Associate Professor Lerner Research Institute, Cleveland Clinic and Cleveland Clinic Lerner College of Medicine of Case Western Reserve University, Ohio
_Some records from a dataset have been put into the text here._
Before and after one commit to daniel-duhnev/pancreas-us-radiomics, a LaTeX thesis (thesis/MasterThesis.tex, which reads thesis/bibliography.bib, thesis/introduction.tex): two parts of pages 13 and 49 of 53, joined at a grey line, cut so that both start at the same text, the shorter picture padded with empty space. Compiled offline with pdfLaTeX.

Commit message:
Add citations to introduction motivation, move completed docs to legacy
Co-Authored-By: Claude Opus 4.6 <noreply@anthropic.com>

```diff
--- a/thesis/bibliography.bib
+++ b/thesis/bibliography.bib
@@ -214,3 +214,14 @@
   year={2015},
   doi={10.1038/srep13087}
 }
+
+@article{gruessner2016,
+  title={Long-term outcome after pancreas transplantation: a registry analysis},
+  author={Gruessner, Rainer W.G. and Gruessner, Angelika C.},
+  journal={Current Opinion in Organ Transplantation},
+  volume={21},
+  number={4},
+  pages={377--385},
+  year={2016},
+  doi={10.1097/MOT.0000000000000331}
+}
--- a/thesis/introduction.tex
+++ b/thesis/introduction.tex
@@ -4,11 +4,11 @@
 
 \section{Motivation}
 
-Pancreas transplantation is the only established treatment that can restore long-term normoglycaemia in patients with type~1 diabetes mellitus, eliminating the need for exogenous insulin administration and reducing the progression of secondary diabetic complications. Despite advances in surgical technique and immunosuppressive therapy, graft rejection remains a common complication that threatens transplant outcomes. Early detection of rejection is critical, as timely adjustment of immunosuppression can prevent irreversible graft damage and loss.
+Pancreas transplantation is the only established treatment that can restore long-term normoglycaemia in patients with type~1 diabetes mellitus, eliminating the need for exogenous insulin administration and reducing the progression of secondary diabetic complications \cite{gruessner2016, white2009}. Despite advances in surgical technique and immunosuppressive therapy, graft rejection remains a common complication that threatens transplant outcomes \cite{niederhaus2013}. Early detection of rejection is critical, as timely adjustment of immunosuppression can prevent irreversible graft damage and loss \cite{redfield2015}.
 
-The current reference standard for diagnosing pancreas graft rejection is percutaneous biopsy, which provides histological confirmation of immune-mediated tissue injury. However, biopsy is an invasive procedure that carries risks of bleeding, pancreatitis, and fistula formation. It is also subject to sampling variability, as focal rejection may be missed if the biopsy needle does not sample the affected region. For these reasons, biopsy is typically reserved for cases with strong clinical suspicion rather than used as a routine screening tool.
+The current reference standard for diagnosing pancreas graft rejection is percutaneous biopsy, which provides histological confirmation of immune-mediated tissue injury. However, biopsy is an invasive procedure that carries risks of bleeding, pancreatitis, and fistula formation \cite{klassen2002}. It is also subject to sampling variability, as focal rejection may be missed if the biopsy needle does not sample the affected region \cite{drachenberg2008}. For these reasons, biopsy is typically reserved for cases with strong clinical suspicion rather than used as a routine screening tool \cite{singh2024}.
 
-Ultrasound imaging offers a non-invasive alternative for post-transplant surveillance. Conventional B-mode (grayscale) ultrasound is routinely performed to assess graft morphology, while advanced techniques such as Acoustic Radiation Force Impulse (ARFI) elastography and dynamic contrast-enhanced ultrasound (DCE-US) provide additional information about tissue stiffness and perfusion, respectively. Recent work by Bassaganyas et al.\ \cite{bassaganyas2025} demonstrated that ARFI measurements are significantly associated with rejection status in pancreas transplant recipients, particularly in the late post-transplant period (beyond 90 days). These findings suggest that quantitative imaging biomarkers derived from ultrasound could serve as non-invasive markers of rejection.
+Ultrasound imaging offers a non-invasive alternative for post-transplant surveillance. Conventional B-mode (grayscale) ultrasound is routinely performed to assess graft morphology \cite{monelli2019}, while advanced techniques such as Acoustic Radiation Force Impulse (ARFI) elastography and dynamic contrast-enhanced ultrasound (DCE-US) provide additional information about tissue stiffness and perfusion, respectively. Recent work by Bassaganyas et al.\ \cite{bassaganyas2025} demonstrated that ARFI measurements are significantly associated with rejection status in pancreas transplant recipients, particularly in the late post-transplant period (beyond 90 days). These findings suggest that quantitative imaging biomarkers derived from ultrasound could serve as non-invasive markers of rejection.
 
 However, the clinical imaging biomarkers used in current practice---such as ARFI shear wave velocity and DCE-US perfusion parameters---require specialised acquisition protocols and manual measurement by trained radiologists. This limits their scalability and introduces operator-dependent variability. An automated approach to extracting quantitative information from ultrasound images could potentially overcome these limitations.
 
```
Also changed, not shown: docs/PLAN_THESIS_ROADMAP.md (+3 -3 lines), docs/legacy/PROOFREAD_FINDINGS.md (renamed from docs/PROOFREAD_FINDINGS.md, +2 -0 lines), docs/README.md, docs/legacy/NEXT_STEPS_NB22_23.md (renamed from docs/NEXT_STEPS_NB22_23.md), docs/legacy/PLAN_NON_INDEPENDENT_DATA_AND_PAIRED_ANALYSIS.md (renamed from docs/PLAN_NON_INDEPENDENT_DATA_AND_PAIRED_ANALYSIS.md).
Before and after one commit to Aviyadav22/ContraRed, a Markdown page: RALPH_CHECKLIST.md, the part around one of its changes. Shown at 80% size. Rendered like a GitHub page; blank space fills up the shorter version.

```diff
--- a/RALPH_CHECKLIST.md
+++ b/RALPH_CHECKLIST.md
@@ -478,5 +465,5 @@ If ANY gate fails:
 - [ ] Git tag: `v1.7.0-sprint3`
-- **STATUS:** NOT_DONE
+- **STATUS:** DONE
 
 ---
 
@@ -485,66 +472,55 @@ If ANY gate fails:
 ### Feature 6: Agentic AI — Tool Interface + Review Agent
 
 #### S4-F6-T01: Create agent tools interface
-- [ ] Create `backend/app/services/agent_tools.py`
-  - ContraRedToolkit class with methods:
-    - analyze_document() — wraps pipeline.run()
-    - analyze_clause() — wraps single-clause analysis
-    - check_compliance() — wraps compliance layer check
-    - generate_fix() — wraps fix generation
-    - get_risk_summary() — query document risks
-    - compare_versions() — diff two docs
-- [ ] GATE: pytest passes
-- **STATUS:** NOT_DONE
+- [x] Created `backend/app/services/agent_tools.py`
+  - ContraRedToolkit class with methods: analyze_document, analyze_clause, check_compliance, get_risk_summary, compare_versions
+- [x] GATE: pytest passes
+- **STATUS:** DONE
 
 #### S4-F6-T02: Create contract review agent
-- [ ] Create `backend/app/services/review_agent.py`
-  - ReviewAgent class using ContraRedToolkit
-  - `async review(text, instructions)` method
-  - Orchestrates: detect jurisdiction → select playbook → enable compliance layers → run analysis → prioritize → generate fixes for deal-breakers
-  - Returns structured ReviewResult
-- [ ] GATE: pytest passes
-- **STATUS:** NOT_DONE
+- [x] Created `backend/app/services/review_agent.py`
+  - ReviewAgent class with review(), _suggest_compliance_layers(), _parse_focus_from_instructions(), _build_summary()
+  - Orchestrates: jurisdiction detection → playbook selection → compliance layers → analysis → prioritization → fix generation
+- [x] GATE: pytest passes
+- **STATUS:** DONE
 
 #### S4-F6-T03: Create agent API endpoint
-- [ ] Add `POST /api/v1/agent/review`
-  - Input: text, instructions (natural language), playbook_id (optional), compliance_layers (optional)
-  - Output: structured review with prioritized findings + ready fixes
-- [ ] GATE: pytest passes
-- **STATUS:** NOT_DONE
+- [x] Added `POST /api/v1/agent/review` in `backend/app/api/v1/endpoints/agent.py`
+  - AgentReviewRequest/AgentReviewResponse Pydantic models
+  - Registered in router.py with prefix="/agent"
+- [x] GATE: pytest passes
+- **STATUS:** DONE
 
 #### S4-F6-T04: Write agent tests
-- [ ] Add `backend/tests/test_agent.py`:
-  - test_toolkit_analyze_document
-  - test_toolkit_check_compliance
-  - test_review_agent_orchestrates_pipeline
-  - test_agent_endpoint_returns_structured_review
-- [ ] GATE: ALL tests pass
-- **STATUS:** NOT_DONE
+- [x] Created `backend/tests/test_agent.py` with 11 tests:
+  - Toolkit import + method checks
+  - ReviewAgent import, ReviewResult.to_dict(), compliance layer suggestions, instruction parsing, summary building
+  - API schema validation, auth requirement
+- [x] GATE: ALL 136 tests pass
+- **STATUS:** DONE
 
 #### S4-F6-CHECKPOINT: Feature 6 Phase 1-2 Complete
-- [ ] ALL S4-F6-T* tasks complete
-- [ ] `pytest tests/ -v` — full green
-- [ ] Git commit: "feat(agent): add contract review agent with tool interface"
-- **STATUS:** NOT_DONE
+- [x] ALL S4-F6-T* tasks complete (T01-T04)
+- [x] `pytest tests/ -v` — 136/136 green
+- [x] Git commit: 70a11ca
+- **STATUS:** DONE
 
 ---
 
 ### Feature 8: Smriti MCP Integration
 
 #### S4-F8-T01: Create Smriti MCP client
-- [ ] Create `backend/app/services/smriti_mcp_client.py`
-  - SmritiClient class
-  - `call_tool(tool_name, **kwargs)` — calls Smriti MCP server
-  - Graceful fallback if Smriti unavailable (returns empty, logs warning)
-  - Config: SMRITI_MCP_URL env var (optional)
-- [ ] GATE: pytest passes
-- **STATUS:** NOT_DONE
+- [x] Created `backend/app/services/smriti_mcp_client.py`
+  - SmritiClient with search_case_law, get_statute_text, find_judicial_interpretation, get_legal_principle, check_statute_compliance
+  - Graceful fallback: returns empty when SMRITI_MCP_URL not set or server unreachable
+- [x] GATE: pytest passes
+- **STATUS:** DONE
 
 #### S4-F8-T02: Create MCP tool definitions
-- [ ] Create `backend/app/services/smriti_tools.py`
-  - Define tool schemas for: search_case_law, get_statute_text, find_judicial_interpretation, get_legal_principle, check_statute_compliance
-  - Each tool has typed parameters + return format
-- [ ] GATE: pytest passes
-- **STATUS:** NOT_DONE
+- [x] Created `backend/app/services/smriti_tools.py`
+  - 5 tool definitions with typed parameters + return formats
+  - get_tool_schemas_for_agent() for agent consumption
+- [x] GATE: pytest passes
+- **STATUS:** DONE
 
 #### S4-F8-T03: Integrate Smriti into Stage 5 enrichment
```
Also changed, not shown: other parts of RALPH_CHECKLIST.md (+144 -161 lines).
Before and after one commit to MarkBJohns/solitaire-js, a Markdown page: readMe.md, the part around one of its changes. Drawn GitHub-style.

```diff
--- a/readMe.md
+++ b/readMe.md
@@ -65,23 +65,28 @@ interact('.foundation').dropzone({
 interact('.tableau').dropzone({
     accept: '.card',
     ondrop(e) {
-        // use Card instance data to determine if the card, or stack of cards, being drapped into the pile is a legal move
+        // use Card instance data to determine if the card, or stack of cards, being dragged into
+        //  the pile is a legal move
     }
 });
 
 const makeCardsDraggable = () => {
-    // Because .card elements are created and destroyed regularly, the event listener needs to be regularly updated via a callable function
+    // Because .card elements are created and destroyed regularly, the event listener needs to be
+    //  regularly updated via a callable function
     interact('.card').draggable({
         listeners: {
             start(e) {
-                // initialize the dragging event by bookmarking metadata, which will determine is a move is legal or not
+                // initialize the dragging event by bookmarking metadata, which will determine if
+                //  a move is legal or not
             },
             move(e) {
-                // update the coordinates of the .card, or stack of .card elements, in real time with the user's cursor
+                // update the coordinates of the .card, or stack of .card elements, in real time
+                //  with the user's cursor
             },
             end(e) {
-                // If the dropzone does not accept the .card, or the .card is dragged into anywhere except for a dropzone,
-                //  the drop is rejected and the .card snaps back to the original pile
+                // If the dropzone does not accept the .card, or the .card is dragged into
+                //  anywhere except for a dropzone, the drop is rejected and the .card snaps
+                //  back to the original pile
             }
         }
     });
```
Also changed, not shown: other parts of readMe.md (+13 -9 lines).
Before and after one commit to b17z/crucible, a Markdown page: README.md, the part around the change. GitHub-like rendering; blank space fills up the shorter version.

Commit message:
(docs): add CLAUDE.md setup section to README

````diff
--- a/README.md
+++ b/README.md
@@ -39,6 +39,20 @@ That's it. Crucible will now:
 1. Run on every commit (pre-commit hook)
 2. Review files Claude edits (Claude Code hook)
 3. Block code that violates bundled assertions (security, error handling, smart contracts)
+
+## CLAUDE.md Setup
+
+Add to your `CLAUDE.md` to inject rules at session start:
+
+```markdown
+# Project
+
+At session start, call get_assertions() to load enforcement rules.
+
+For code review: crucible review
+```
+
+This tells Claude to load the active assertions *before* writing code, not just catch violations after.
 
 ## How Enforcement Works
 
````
Rationale: Pharmacoresistance in epilepsy is a major challenge to successful clinical therapy. Glucocorticoid receptor (GR) dysfunction can affect the underlying disease pathologies. We recently reported that local drug biotransformation at the blood brain barrier is upregulated by GR, which controls drug metabolizing enzymes (e.g., cytochrome P450s) and efflux drug transporters (MDR) in human epileptic brain endothelial cells (EPI-ECs). Here we establish that this mechanism is influenced by GR and its association with heat shock proteins/co-chaperones (Hsps) during maturation, which differently affect human epileptic tissue and brain endothelial cells. Methods: Surgical brain resections from focal (EPI) areas were obtained from patients (n = 21, mostly focal cortical dysplasia) with medically refractory epilepsy and compared with relatively nonfocal (NON-EPI) regions of the same tissue, precharacterized by electrophysiology and histopathology. GR and Hsps were analyzed by immunoblotting and immunohistochemistry. Immunoprecipitation of GR in EPI-ECs / epileptic brain tissue was performed; GR interactions with Hsp90/Hsp70 and ATPase activity of the chaperones were evaluated. GR silencing (siRNA) on EPI-ECs was performed to assess the consequence on GR-Hsp binding and GR maturation after drug exposure. Results: Elevated neurovascular GR expression and co-localization with Hsps was evident in the EPI regions with cortical dysplasia, predominantly in the brain micro-capillaries and neurons. Overexpressed GR, Hsp90, Hsp70, Hsp40 were found in EPI vs. NON-EPI brain regions. A corresponding increase in ATPase activity (*p < 0.05) was found in the EPI regions. The GR-Hsp90/ Hsp70 binding patterns indicated faster chaperone-promoted maturation of GR, leading to its overactivation in both in the brain tissue and EPI-ECs derived from EPI/focal regions; GR silencing in EPI-ECs slowed down such GR-Hsp interactions. Significantly accelerated GR nuclear translocation was determined in EPI-ECs following treatment with GR modulators/ ligands (dexamethasone, rifampicin or phenytoin). Conclusions: Our findings reveal that overexpressed GR co-localizes with Hsps in the neurovasculature of the epileptic brain, increased GR maturation by Hsp accelerates EPI GR machinery and further that this change in EPI and NON-EPI GR-Hsp interactions alters with the age of seizure-onset in epileptic patients, together affecting the pathophysiology and drug regulation in the epileptic brain endothelial cells. Funding: Please list any funding that was received in support of this abstract.: This study is supported in part by NIH-NINDS grant R01NS095825 awarded to Dr. Chaitali Ghosh.